Tuesday, May 13, 2014
In 1630 while still onboard ship, John Winthrop sermonized to his fellow Puritans that they were sailing to “a city upon a hill—the eyes of all people are upon us.”
One hundred and fifty years later, the Founders believed this to their core. They believed they were building an exceptional nation and the world was watching.
Although many politicians have used the idiom, the phrase “a shiny city on a hill” is most closely associated with Ronald Reagan. He used it many times in his political career, but never so poignantly as in his farewell address.
Excerpt from Ronald Reagan’s Farewell Address
“I've spoken of the shining city all my political life, but I don't know if I ever quite communicated what I saw when I said it. But in my mind it was a tall, proud city built on rocks stronger than oceans, windswept, God-blessed, and teeming with people of all kinds living in harmony and peace; a city with free ports that hummed with commerce and creativity. And if there had to be city walls, the walls had doors and the doors were open to anyone with the will and the heart to get here. That’s how I saw it, and see it still.”
Our forefathers moved through the founding period knowing the world was watching. The Founders were good people guided by solid, well-thought-out principles. They set their sights high. They chose to do something great. They wanted to be the light of the world.
The United States of America is exceptional, but we are not exceptional because we are a different kind of people. People are the same the world over. We are exceptional because of the uniqueness of our founding. The Declaration of Independence and United States Constitution were not events. They were processes that took many years to come to fruition. They both engaged an entire nation. They both were guided by clear principles. They both reflected timeless truths that inspired us to move ever closer to greatness.
America is not the Constitution or the Declaration of Independence. America is a commonly held culture that emerged from writing and approving these documents. Somewhere deep inside, we know it’s important to preserve them as they were originally intended. They are our heritage. It hurts when someone assaults them.

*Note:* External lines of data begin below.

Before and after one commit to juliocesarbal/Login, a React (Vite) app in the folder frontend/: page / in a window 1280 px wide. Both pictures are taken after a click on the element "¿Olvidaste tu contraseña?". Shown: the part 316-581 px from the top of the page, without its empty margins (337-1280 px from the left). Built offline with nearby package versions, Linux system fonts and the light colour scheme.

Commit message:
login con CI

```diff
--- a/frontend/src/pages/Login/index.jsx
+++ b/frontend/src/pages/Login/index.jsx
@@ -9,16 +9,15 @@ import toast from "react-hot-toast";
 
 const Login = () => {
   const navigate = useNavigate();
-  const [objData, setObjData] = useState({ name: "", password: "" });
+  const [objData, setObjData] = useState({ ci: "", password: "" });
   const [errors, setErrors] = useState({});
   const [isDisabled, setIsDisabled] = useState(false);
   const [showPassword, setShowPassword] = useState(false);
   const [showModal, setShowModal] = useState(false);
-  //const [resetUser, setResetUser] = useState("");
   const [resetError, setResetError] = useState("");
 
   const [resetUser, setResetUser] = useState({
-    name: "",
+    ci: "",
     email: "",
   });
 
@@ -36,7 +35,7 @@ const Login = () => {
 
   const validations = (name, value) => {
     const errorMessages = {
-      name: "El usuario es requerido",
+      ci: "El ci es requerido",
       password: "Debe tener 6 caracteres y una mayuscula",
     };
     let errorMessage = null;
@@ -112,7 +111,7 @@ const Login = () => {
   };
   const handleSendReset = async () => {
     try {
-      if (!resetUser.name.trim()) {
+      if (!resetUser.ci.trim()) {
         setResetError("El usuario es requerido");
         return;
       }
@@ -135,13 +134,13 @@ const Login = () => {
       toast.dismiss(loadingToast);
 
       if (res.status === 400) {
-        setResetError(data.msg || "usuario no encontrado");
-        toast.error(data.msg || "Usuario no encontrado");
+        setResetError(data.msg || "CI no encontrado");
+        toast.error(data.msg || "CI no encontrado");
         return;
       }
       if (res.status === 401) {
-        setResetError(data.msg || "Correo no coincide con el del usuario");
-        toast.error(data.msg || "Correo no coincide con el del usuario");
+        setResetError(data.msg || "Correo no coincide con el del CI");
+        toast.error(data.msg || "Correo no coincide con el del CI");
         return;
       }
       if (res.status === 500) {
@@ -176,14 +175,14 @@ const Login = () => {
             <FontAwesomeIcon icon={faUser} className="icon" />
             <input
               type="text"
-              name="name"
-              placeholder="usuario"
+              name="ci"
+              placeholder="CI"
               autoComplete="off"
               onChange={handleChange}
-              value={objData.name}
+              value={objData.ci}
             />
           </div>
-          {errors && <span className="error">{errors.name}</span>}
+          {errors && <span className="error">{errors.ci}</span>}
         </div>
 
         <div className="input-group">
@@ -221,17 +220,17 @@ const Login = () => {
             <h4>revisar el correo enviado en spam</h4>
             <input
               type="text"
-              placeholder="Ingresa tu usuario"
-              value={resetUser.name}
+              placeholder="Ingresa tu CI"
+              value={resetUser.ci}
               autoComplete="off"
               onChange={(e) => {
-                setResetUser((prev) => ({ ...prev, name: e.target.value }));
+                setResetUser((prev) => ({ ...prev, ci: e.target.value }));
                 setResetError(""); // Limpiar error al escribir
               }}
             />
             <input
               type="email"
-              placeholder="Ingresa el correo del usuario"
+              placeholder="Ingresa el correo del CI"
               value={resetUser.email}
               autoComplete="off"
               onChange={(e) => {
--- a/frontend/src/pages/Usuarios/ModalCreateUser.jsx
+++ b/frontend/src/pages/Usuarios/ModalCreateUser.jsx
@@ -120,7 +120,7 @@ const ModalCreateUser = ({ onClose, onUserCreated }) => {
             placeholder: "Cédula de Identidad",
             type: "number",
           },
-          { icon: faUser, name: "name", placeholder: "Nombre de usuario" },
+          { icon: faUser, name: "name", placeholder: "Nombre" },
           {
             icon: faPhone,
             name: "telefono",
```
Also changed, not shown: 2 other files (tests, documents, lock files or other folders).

We often hear laments that our politicians no longer honor their pledge to preserve, protect, and defend the Constitution of the United States. This is backward. The Constitution was not written for politicians. Our political leaders have no motivation to abide by a two-hundred-year-old restraining order. Americans are the ones who must enforce the supreme law of the land. The Constitution’s first, outsized words are We the People. The people did “ordain and establish this Constitution for the United States of America.” It’s our document. It was always meant to be ours, not the government’s. We should always treat it as our most prized possession because the Constitution is unique.
The Founders didn’t set out to build a run-of-the-mill nation fit for people to inhabit. Their aspirations went far higher. Early Americans worked for more than three decades to craft a republic that would harness the worst in people, while giving free rein to the best in people. The country didn’t start out perfect, nor is it perfect today, but few other nations constantly strive to be nobler tomorrow than they were the day before.
The Constitution and our American culture were established using a few simple but amazing principles. These principles collectively preserve liberty. Because we have been fortunate, it’s difficult for Americans to remember that liberty is a precious and highly unstable commodity. It takes the work of millions to protect liberty, not just a few politicians. That’s why each and every American has an obligation to preserve, protect, and defend the Constitution of the United States of America. Our children deserve nothing less.